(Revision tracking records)

━━━━━━

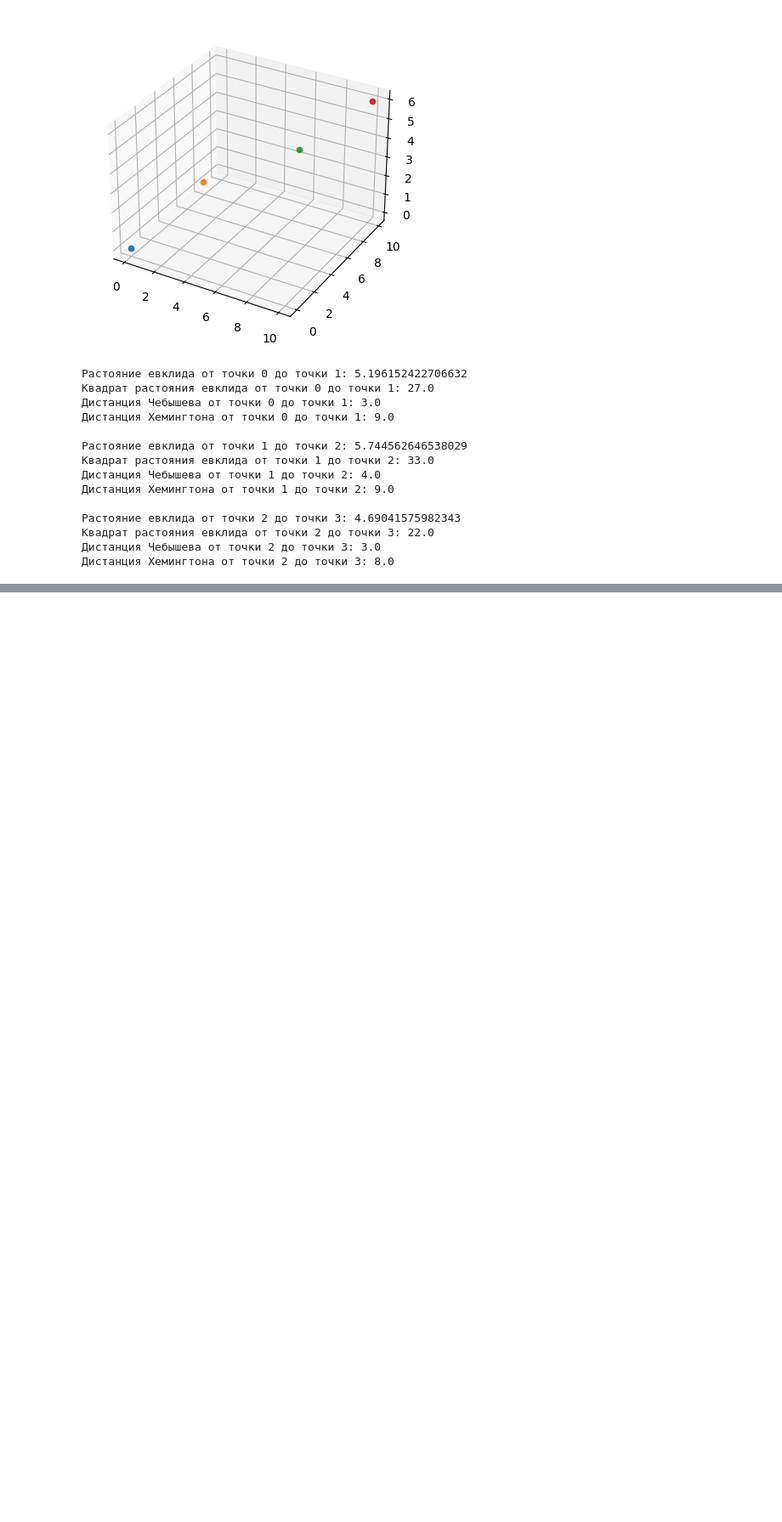
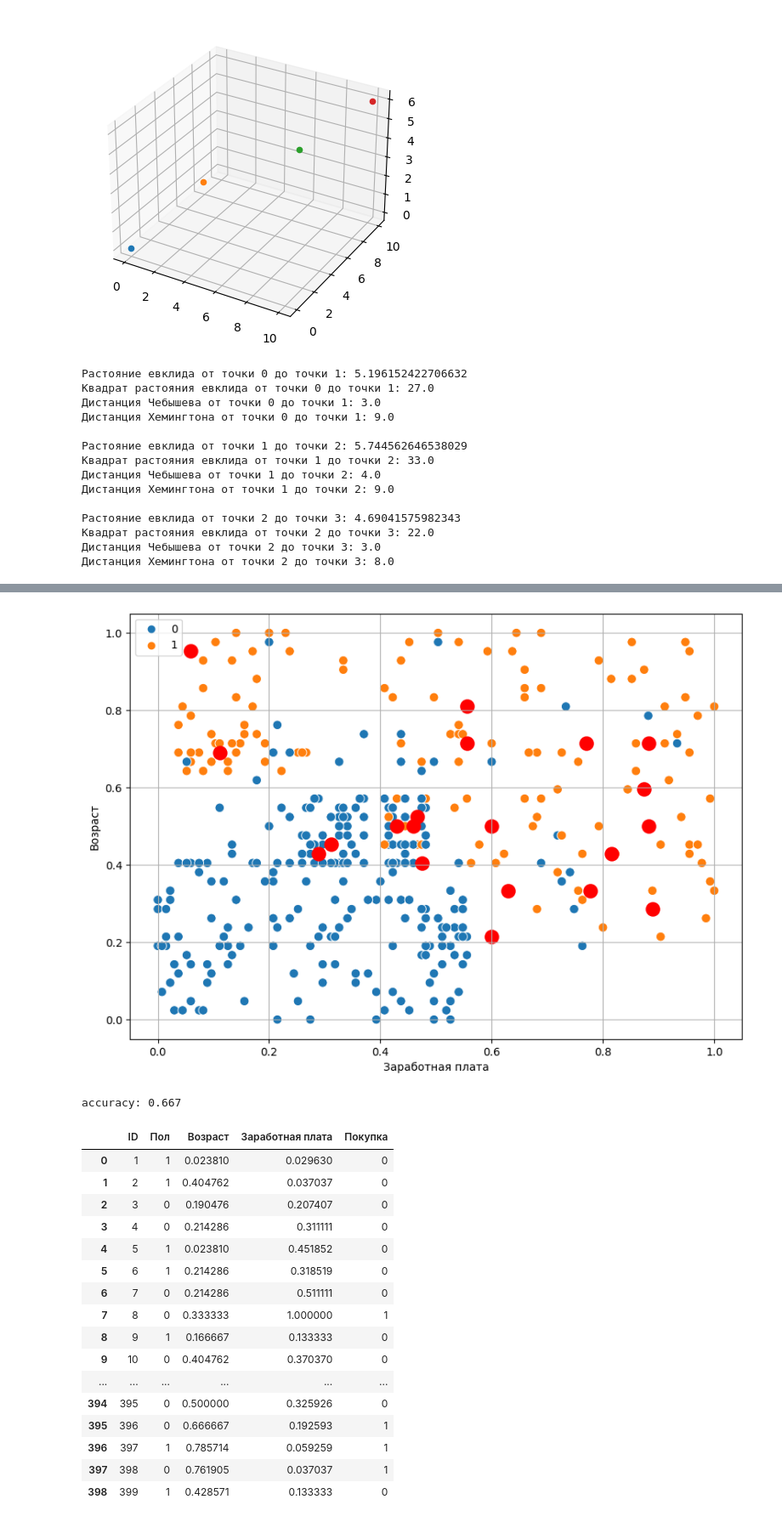
Before and after one commit to jeveungateu/Fundamentals_of_Machine_Learning, a Jupyter notebook: Medzhidov BFBO-01-22 RB 4.ipynb, the cells around one changed output, grey strips where cells are left out. Shown at 85% size. Cells and saved outputs as stored; diff of their text form; code cells hidden in the pictures; blank space fills up the shorter version.

```diff
--- a/Medzhidov BFBO-01-22 RB 4.ipynb
+++ b/Medzhidov BFBO-01-22 RB 4.ipynb
@@ -59,0 +181,72 @@ print(1)
+# %%
+# TODO: Загрузите предложенный учебный датасет (dataset = pd.read_csv('Dataset
+#   Knn.csv') или создайте свой, описывающий прикладную задачу
+#   классификации. Выполните обработку данных, нормализацию и перевод
+#   категориальных признаков в числовые. Реализуйте метод К-ближайших
+#   соседей. С оценкой точности и выводом матрицы ошибок.
+
+import pandas as pd
+from sklearn.neighbors import KNeighborsClassifier
+from sklearn.preprocessing import MinMaxScaler
+from sklearn.model_selection import train_test_split
+import matplotlib.pyplot as plt
+import numpy as np
+from sklearn.metrics import confusion_matrix, accuracy_score
+import seaborn as sns
+
+df = pd.read_csv('Dataset Knn.csv')
+scaler = MinMaxScaler()
+sex = {'М': 1, 'Ж': 0}
+
+df[['Возраст']] = scaler.fit_transform(df[['Возраст']])
+df[['Заработная плата']] = scaler.fit_transform(df[['Заработная плата']])
+df['Пол'] = df['Пол'].replace(sex)
+
+x_train, x_test, y_train, y_test = train_test_split(
+    df.iloc[:, :-1],
+    df.iloc[:, -1],
+    test_size=0.15
+)
+
+model = KNeighborsClassifier(n_neighbors=3)
+model.fit(x_train, y_train)
+y_pred = model.predict(x_test)
+plt.figure(figsize=(10, 7))
+sns.scatterplot(x='Заработная плата',
+                y='Возраст',
+                data=df,
+                hue='Покупка',
+                s=70)
+plt.xlabel('Заработная плата')
+plt.ylabel('Возраст')
+plt.legend(loc=2)
+plt.grid()
+for i in range(len(y_test)):
+    if np.array(y_test)[i] != y_pred[i]:
+        plt.scatter(x_test.iloc[i, 3], x_test.iloc[i, 2], color='red', s=150)
+plt.show()
+print(f'accuracy: {accuracy_score(y_test, y_pred) :.3}')
+cm = confusion_matrix(y_test, y_pred)
+ac = accuracy_score(y_test, y_pred)
+cm
+df
+# %% [output]
+[figure, added]
+accuracy: 0.667
+|  | ID | Пол | Возраст | Заработная плата | Покупка |
+| 0 | 1 | 1 | 0.023810 | 0.029630 | 0 |
+| 1 | 2 | 1 | 0.404762 | 0.037037 | 0 |
+| 2 | 3 | 0 | 0.190476 | 0.207407 | 0 |
+| 3 | 4 | 0 | 0.214286 | 0.311111 | 0 |
+| 4 | 5 | 1 | 0.023810 | 0.451852 | 0 |
+| 5 | 6 | 1 | 0.214286 | 0.318519 | 0 |
+| 6 | 7 | 0 | 0.214286 | 0.511111 | 0 |
+| 7 | 8 | 0 | 0.333333 | 1.000000 | 1 |
+| 8 | 9 | 1 | 0.166667 | 0.133333 | 0 |
+| 9 | 10 | 0 | 0.404762 | 0.370370 | 0 |
+| ... | ... | ... | ... | ... | ... |
+| 394 | 395 | 0 | 0.500000 | 0.325926 | 0 |
+| 395 | 396 | 0 | 0.666667 | 0.192593 | 1 |
+| 396 | 397 | 1 | 0.785714 | 0.059259 | 1 |
+| 397 | 398 | 0 | 0.761905 | 0.037037 | 1 |
+| 398 | 399 | 1 | 0.428571 | 0.133333 | 0 |
```
Also changed, not shown: parts of 5 cells of this notebook, 1 other file.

━━━━━━

Please keep the pictures out and reproduce the records above exactly.

Before and after one commit to jeveungateu/Fundamentals_of_Machine_Learning, a Jupyter notebook: Medzhidov BFBO-01-22 RB 4.ipynb, the cells around one changed output, grey strips where cells are left out. Shown at 85% size. Cells and saved outputs as stored; diff of their text form; code cells hidden in the pictures; blank space fills up the shorter version.

```diff
--- a/Medzhidov BFBO-01-22 RB 4.ipynb
+++ b/Medzhidov BFBO-01-22 RB 4.ipynb
@@ -59,0 +181,72 @@ print(1)
+# %%
+# TODO: Загрузите предложенный учебный датасет (dataset = pd.read_csv('Dataset
+#   Knn.csv') или создайте свой, описывающий прикладную задачу
+#   классификации. Выполните обработку данных, нормализацию и перевод
+#   категориальных признаков в числовые. Реализуйте метод К-ближайших
+#   соседей. С оценкой точности и выводом матрицы ошибок.
+
+import pandas as pd
+from sklearn.neighbors import KNeighborsClassifier
+from sklearn.preprocessing import MinMaxScaler
+from sklearn.model_selection import train_test_split
+import matplotlib.pyplot as plt
+import numpy as np
+from sklearn.metrics import confusion_matrix, accuracy_score
+import seaborn as sns
+
+df = pd.read_csv('Dataset Knn.csv')
+scaler = MinMaxScaler()
+sex = {'М': 1, 'Ж': 0}
+
+df[['Возраст']] = scaler.fit_transform(df[['Возраст']])
+df[['Заработная плата']] = scaler.fit_transform(df[['Заработная плата']])
+df['Пол'] = df['Пол'].replace(sex)
+
+x_train, x_test, y_train, y_test = train_test_split(
+    df.iloc[:, :-1],
+    df.iloc[:, -1],
+    test_size=0.15
+)
+
+model = KNeighborsClassifier(n_neighbors=3)
+model.fit(x_train, y_train)
+y_pred = model.predict(x_test)
+plt.figure(figsize=(10, 7))
+sns.scatterplot(x='Заработная плата',
+                y='Возраст',
+                data=df,
+                hue='Покупка',
+                s=70)
+plt.xlabel('Заработная плата')
+plt.ylabel('Возраст')
+plt.legend(loc=2)
+plt.grid()
+for i in range(len(y_test)):
+    if np.array(y_test)[i] != y_pred[i]:
+        plt.scatter(x_test.iloc[i, 3], x_test.iloc[i, 2], color='red', s=150)
+plt.show()
+print(f'accuracy: {accuracy_score(y_test, y_pred) :.3}')
+cm = confusion_matrix(y_test, y_pred)
+ac = accuracy_score(y_test, y_pred)
+cm
+df
+# %% [output]
+[figure, added]
+accuracy: 0.667
+|  | ID | Пол | Возраст | Заработная плата | Покупка |
+| 0 | 1 | 1 | 0.023810 | 0.029630 | 0 |
+| 1 | 2 | 1 | 0.404762 | 0.037037 | 0 |
+| 2 | 3 | 0 | 0.190476 | 0.207407 | 0 |
+| 3 | 4 | 0 | 0.214286 | 0.311111 | 0 |
+| 4 | 5 | 1 | 0.023810 | 0.451852 | 0 |
+| 5 | 6 | 1 | 0.214286 | 0.318519 | 0 |
+| 6 | 7 | 0 | 0.214286 | 0.511111 | 0 |
+| 7 | 8 | 0 | 0.333333 | 1.000000 | 1 |
+| 8 | 9 | 1 | 0.166667 | 0.133333 | 0 |
+| 9 | 10 | 0 | 0.404762 | 0.370370 | 0 |
+| ... | ... | ... | ... | ... | ... |
+| 394 | 395 | 0 | 0.500000 | 0.325926 | 0 |
+| 395 | 396 | 0 | 0.666667 | 0.192593 | 1 |
+| 396 | 397 | 1 | 0.785714 | 0.059259 | 1 |
+| 397 | 398 | 0 | 0.761905 | 0.037037 | 1 |
+| 398 | 399 | 1 | 0.428571 | 0.133333 | 0 |
```
Also changed, not shown: parts of 5 cells of this notebook, 1 other file.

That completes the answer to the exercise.